- Opening Delimiter -
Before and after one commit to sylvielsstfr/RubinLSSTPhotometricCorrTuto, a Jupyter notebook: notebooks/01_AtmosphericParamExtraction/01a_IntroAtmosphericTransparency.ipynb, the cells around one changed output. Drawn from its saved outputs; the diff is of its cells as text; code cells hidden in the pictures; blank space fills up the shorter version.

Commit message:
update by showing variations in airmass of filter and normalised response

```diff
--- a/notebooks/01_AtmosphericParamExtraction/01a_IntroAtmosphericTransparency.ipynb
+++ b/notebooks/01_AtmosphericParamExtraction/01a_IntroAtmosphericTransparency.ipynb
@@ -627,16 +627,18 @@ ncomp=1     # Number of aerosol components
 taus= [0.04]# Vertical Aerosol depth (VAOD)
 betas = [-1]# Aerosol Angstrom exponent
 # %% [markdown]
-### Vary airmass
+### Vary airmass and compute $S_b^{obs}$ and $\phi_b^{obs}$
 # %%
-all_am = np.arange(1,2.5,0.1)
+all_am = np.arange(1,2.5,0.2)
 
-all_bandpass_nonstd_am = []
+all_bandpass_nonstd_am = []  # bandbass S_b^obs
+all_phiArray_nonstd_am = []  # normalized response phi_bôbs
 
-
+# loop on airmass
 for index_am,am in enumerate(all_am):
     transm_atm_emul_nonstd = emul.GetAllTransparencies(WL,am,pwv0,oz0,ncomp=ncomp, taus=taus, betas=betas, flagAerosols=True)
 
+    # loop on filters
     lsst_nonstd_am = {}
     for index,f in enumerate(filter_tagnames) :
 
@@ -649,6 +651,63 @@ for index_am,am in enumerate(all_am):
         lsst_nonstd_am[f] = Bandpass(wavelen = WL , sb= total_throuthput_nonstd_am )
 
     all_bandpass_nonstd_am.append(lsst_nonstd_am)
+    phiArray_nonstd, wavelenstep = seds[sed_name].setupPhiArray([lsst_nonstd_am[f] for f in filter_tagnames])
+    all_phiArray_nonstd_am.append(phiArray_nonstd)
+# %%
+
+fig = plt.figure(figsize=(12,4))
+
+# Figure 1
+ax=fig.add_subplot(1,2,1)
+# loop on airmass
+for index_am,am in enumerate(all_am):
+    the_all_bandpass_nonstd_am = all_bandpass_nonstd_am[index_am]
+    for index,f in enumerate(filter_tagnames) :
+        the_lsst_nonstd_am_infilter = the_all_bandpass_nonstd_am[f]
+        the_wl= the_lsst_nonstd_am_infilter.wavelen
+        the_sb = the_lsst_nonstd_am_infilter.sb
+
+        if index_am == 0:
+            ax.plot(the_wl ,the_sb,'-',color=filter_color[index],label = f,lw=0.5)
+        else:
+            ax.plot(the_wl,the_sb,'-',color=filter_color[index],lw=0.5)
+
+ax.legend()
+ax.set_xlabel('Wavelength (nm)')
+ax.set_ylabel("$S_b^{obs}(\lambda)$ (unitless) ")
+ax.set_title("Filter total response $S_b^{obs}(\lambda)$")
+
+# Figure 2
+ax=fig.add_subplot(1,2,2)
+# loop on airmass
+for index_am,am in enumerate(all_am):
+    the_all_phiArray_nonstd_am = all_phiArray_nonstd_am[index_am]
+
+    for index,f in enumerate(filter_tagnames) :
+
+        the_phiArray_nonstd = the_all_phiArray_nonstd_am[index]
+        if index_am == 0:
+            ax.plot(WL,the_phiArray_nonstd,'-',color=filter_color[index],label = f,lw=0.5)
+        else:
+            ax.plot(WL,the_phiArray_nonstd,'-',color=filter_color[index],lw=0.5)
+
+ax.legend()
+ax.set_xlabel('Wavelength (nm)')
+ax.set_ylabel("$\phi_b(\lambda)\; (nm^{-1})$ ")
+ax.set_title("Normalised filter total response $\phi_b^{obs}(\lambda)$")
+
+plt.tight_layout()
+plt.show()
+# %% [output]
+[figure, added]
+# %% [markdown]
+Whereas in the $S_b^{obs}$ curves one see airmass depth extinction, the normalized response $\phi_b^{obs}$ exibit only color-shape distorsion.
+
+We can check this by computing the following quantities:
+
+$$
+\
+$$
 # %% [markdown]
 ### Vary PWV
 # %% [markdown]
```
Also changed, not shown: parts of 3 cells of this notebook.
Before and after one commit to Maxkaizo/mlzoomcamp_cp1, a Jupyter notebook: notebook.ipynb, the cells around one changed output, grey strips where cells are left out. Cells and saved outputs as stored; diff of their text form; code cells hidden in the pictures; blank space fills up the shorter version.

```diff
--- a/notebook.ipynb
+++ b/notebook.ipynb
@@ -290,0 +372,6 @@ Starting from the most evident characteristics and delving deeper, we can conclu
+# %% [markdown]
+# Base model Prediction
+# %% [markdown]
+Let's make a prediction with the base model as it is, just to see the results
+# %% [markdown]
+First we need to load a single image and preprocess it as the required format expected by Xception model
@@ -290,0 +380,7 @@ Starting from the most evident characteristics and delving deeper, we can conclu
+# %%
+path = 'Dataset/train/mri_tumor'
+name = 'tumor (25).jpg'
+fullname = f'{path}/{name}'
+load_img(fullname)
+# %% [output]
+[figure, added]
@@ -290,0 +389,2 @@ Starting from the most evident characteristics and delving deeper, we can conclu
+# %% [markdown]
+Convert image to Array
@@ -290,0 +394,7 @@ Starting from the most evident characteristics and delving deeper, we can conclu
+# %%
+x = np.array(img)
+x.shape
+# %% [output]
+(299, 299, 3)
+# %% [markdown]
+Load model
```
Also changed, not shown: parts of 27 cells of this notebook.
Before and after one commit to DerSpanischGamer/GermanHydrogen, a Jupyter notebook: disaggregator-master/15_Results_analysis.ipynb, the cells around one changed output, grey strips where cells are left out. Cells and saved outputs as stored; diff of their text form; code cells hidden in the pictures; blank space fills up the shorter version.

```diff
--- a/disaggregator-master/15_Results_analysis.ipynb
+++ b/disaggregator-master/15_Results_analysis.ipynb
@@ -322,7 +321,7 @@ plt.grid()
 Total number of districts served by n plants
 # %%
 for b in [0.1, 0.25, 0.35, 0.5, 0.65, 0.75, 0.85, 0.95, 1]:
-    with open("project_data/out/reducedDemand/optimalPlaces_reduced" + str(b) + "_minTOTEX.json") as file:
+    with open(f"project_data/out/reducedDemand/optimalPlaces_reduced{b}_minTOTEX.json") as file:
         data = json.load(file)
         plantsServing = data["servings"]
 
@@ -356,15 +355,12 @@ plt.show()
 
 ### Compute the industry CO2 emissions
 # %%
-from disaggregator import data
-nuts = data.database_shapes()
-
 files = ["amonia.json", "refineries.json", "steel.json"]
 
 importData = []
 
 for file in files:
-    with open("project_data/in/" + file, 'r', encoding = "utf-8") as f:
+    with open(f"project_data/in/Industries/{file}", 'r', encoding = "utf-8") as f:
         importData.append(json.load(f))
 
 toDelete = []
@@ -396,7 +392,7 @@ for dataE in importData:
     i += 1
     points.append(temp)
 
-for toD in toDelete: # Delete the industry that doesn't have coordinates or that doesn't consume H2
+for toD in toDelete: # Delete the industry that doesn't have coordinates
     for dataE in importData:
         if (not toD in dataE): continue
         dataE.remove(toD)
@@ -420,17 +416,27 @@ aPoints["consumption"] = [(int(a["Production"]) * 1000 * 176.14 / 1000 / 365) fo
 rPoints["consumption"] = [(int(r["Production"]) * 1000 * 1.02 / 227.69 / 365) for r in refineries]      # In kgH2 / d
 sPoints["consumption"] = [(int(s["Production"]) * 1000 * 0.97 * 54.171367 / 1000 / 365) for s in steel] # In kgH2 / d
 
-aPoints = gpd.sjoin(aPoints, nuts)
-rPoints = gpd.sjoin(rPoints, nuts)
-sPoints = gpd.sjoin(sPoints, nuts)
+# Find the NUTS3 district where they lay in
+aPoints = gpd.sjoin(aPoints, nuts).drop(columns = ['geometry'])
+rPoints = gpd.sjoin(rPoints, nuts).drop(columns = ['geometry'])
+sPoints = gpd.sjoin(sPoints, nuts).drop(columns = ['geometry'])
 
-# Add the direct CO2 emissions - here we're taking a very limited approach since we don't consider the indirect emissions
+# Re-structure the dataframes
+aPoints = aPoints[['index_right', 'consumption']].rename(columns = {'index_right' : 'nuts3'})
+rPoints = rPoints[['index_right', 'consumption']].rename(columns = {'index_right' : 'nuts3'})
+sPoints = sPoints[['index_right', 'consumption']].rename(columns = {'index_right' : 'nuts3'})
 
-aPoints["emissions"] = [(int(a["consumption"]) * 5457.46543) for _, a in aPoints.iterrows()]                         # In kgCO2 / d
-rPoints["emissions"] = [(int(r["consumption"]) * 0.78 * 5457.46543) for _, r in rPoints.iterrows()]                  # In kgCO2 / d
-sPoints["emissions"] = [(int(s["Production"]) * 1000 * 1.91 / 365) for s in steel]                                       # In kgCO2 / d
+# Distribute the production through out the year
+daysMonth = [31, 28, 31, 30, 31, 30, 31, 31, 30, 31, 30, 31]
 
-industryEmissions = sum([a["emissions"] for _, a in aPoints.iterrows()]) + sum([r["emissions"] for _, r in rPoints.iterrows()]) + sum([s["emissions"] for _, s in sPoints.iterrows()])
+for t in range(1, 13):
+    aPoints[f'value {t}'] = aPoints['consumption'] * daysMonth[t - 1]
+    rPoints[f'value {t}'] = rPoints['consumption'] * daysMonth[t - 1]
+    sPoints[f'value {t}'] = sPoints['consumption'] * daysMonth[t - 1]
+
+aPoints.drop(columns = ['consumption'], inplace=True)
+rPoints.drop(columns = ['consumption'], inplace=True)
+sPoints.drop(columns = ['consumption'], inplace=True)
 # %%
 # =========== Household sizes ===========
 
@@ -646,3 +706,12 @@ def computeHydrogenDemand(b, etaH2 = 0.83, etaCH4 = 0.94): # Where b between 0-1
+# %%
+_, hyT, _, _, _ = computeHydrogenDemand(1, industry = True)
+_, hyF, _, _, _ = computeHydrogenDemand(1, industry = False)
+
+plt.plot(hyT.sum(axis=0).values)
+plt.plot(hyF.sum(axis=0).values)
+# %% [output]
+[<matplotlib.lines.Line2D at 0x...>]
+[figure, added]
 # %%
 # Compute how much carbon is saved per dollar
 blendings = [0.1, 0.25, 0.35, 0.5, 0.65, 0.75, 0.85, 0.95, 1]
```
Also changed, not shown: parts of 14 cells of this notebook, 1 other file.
- Closing Delimiter -
* Work task: Write out each line above with the word "after".

* Solved problem:
Before and after one commit to sylvielsstfr/RubinLSSTPhotometricCorrTuto, a Jupyter notebook: notebooks/01_AtmosphericParamExtraction/01a_IntroAtmosphericTransparency.ipynb, the cells around one changed output. Drawn from its saved outputs; the diff is of its cells as text; code cells hidden in the pictures; blank space fills up the shorter version.
Before and after one commit to Maxkaizo/mlzoomcamp_cp1, a Jupyter notebook: notebook.ipynb, the cells around one changed output, grey strips where cells are left out. Cells and saved outputs as stored; diff of their text form; code cells hidden in the pictures; blank space fills up the shorter version.
Before and after one commit to DerSpanischGamer/GermanHydrogen, a Jupyter notebook: disaggregator-master/15_Results_analysis.ipynb, the cells around one changed output, grey strips where cells are left out. Cells and saved outputs as stored; diff of their text form; code cells hidden in the pictures; blank space fills up the shorter version.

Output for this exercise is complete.